-- WORK INSTRUCTIONS --
Tally the lines below that contain "flujosCAT" and reply with only the tally.

%%

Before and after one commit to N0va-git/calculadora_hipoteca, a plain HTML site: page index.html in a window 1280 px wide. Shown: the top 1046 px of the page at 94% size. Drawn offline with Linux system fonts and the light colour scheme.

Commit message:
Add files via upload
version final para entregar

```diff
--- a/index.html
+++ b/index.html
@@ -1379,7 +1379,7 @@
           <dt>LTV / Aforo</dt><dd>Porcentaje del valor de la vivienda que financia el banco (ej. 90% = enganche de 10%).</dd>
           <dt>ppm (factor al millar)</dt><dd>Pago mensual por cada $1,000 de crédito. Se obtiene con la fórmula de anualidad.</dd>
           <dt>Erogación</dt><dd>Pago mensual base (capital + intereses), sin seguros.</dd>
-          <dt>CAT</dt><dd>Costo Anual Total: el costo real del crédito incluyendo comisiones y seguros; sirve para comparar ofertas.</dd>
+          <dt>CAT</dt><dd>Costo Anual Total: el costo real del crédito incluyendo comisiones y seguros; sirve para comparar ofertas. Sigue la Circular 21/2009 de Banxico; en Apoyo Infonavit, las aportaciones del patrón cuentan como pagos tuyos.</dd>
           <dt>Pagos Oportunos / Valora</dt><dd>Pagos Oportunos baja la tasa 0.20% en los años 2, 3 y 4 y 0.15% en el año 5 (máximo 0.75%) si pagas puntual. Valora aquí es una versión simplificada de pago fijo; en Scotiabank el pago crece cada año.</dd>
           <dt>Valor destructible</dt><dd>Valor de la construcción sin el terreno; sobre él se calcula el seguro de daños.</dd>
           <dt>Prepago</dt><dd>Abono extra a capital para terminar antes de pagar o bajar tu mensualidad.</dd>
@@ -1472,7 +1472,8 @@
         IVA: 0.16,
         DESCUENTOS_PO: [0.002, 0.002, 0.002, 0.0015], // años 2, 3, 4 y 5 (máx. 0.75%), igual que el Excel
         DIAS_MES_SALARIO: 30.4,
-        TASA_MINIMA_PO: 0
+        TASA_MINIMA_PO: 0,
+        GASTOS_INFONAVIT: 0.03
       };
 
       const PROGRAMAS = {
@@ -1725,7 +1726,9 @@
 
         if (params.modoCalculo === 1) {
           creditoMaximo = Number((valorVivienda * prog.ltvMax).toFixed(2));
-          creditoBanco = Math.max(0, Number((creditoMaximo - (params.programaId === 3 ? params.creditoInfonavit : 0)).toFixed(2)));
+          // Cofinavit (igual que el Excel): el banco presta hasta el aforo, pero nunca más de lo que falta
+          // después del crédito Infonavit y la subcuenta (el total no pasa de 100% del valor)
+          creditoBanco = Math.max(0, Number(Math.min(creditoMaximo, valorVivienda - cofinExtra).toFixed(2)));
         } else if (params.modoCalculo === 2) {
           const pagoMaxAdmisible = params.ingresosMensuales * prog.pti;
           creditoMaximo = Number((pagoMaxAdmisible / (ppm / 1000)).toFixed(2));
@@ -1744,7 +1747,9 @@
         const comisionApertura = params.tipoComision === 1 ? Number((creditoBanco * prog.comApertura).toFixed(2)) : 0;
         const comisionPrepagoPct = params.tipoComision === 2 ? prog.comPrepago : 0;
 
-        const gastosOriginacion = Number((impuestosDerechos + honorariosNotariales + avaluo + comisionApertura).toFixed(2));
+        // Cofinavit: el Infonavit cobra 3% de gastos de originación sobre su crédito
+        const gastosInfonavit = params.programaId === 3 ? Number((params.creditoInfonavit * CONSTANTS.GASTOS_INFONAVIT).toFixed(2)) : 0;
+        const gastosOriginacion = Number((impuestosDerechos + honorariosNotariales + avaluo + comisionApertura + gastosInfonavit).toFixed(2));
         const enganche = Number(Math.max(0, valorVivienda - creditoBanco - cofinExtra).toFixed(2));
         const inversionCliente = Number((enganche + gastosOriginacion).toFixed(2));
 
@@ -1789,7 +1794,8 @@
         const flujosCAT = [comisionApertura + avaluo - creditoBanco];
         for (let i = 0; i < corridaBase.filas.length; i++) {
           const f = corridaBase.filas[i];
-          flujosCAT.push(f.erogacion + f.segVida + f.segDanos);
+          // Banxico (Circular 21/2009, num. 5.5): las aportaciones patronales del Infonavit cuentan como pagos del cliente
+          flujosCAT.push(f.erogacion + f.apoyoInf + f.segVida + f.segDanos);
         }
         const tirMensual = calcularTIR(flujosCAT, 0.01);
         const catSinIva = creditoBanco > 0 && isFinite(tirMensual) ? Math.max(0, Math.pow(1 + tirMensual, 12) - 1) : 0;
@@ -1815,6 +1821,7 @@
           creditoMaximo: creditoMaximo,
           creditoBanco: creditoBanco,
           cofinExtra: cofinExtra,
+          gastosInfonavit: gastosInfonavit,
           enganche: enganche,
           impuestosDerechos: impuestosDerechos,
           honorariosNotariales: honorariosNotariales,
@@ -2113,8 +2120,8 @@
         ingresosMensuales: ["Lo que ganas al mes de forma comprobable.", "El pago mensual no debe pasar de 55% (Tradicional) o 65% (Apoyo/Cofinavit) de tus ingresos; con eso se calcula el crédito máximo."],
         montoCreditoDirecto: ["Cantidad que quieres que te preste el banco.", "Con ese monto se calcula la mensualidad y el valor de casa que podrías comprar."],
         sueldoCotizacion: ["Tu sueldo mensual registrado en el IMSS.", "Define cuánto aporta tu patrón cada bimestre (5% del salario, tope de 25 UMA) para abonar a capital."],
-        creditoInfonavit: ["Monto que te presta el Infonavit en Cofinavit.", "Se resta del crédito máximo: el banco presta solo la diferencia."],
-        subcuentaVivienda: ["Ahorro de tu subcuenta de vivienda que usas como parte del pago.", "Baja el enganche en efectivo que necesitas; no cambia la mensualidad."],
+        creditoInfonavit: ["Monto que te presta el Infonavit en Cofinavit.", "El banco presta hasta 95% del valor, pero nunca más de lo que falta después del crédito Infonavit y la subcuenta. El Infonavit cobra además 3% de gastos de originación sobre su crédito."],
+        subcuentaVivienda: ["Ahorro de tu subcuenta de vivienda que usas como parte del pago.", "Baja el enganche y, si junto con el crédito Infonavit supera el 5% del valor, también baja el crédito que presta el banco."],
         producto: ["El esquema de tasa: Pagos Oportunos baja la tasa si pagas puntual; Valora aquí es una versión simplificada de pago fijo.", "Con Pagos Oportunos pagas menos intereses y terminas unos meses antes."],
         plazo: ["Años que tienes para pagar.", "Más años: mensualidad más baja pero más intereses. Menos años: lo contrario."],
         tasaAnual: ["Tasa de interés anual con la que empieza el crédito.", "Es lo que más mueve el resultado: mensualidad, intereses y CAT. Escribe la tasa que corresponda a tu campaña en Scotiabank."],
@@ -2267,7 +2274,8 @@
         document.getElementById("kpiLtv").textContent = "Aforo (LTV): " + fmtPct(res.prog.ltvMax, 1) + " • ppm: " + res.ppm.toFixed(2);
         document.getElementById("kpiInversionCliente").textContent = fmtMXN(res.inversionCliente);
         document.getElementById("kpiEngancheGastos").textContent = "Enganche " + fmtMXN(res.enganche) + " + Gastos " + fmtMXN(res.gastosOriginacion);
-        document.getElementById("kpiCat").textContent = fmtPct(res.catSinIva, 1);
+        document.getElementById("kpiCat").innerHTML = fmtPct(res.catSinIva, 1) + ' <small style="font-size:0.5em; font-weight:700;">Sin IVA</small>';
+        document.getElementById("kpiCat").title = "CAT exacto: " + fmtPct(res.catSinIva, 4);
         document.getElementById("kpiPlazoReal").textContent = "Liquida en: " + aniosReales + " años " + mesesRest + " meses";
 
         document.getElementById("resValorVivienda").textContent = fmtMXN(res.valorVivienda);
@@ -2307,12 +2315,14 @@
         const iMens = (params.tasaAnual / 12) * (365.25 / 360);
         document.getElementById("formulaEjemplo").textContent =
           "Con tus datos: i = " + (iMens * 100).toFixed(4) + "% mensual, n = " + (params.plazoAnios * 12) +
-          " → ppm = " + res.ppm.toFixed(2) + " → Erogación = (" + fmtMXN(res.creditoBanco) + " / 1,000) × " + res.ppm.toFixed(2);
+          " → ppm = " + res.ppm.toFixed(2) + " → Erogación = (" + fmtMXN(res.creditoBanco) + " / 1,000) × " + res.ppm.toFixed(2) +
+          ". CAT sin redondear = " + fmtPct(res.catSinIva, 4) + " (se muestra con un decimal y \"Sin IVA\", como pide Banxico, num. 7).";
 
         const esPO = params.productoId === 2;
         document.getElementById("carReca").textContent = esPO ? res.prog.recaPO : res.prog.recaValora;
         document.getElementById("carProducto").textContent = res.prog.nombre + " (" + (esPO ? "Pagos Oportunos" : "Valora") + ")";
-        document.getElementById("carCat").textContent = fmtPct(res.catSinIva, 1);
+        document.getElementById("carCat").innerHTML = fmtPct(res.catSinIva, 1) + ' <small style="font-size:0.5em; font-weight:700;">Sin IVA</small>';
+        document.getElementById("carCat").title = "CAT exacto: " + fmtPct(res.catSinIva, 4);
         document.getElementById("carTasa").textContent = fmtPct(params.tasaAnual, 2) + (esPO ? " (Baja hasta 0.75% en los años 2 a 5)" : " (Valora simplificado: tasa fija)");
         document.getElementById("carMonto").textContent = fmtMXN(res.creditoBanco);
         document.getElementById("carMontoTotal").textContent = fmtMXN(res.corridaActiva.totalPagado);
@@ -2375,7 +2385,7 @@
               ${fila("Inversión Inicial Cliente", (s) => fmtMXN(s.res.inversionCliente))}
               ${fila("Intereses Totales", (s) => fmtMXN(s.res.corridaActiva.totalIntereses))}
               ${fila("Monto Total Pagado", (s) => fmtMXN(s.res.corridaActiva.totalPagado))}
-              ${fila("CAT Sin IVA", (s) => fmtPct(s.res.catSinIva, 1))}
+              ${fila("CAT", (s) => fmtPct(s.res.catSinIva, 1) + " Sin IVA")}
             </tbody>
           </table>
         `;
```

%%

-- RESPONSE --
4